Diplomatic History

As the sole journal devoted to the history of U.S. diplomacy, foreign relations, and national security, Diplomatic History examines issues from the colonial period to the present in a global and comparative context. The journal of record of The Society for Historians of American Foreign Relations (SHAFR), Diplomatic History offers a variety of perspectives on economic and strategic issues, as well as those involving gender, culture, ethnicity, and ideology. This journal appeals to readers from a wide variety of disciplines, including American studies, international economics, American history, national security studies, and Latin American, Asian, African, and European studies.

Five times a year: January, April, June, October, November.

Publisher: 
Wiley-Blackwell
ISSN (print): 
0145-2096
ISSN (online): 
1467-7709

Latest articles

Volume 36 (4)
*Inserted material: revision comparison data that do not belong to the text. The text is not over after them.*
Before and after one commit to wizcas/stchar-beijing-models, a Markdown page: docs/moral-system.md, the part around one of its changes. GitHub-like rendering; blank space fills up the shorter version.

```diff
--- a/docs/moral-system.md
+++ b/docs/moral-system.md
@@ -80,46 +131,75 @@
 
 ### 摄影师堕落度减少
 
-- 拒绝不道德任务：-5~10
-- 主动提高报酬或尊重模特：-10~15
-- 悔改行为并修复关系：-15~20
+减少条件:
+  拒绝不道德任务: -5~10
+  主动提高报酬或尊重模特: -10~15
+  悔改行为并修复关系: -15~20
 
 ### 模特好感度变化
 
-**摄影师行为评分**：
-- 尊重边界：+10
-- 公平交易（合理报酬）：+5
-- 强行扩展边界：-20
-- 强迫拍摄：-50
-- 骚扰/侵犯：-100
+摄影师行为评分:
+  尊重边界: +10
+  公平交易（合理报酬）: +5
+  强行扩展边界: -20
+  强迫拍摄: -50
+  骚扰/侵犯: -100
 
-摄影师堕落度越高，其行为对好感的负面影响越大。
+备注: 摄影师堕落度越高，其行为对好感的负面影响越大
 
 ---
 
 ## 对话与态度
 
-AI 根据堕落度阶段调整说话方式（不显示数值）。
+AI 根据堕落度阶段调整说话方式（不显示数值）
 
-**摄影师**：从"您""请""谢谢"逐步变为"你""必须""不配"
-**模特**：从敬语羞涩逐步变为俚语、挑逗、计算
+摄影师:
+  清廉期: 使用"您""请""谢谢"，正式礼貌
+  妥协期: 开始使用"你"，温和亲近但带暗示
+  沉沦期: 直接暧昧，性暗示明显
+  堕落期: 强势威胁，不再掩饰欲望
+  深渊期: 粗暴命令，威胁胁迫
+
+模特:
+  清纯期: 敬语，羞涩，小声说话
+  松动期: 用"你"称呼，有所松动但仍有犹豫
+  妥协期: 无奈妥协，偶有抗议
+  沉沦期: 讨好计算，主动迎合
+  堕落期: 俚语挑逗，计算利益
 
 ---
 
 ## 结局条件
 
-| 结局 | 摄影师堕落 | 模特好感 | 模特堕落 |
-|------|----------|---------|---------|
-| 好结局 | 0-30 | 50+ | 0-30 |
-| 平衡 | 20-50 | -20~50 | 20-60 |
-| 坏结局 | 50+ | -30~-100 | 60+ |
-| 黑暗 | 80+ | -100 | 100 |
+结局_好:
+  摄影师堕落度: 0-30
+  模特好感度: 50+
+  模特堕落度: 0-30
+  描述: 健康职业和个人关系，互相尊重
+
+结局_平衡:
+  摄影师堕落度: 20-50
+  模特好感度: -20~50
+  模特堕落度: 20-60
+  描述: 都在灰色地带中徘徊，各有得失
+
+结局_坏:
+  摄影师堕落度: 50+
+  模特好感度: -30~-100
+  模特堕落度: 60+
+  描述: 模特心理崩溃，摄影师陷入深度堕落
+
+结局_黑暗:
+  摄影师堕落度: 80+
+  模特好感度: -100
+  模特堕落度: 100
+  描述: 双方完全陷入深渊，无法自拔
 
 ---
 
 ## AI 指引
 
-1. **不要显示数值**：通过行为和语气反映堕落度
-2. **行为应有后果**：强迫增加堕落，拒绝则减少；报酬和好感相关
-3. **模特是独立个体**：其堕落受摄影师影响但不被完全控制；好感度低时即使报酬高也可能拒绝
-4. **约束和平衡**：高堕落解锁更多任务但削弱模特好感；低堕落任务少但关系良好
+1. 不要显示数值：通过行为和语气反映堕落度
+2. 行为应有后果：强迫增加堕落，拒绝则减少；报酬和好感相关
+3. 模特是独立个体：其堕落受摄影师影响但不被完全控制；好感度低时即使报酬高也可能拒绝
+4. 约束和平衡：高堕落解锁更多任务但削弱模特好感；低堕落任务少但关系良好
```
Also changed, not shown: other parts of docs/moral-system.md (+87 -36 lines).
The United States and the Curious History of Self-Determination*
BRAD SIMPSON, vol. 36 (4): 675-694
Introduction: Gender and Sexuality in American Foreign Relations
KATHERINE A. S. SIBLEY, vol. 36 (4): 695-698
“Now You Are Alone:” Anticommunism, Gender, and the Cold War Myths of Hede Massing andWhittaker Chambers
VERONICA A. WILSON, vol. 36 (4): 699-722
The Lavender Scare and Empire: Rethinking Cold War Antigay Politics*
NAOKO SHIBUSAWA , vol. 36 (4): 723-752
Pamela Churchill, Wartime London, and the Making of the Special RelationshipPamela Churchill, Wartime London, and the Making of the Special Relationship
FRANK COSTIGLIOLA, vol. 36 (4): 753-762
The Personal and the Political: Gender and Sexuality in Diplomatic History
ROBERT DEAN, vol. 36 (4): 763-767
Personal, Political, and International: A Reflection on Diplomacy and Methodology
LAURA MCENANEY, vol. 36 (4): 769-772
Fighting Culture with Culture
FREDERICK R. DICKINSON, vol. 36 (4): 773-775
Advantages and Human Costs of Military Empire
DONNA ALVAH, vol. 36 (4): 777-779
Reassessing the Cold War
MELVYN P. LEFFLER, vol. 36 (4): 781-783

Volume 36 (3)

Place Matters: Domestic Regionalism and the Formation of American Foreign Policy*
JOSEPH A. FRY, vol. 36 (3): 451-482
What Constitutes a Region?
LAURA F. EDWARDS, vol. 36 (3): 483-486
Creating a “Respectable Area”: Southerners andthe Cold War
KARI FREDERICKSON, vol. 36 (3): 487-490
Andrew Fry and Regionalism, Honor, and War
BERTRAM WYATT-BROWN, vol. 36 (3): 491-493
Texas and the History of American Foreign Policy
WALTER BUENGER, vol. 36 (3): 495-498
Of Derma and Diplomacy: “Place Matters” and American Diplomatic History
MITCHELL LERNER, vol. 36 (3): 499-503
Fencing in the Past
PATTY LIMERICK, vol. 36 (3): 505-509
The Adventures of Lumping, Splitting, and Preparing Matzo Ball Soup
JOSEPH A. FRY, vol. 36 (3): 511-514
“A Very Pleasant Way to Die”: Radiation Effects and the Decision to Use the Atomic Bomb against Japan*
SEAN L. MALLOY, vol. 36 (3): 515-545
“We Don't Want a Munich”: Hanoi's Diplomatic Strategy, 1965–1968
PIERRE ASSELIN, vol. 36 (3): 547-581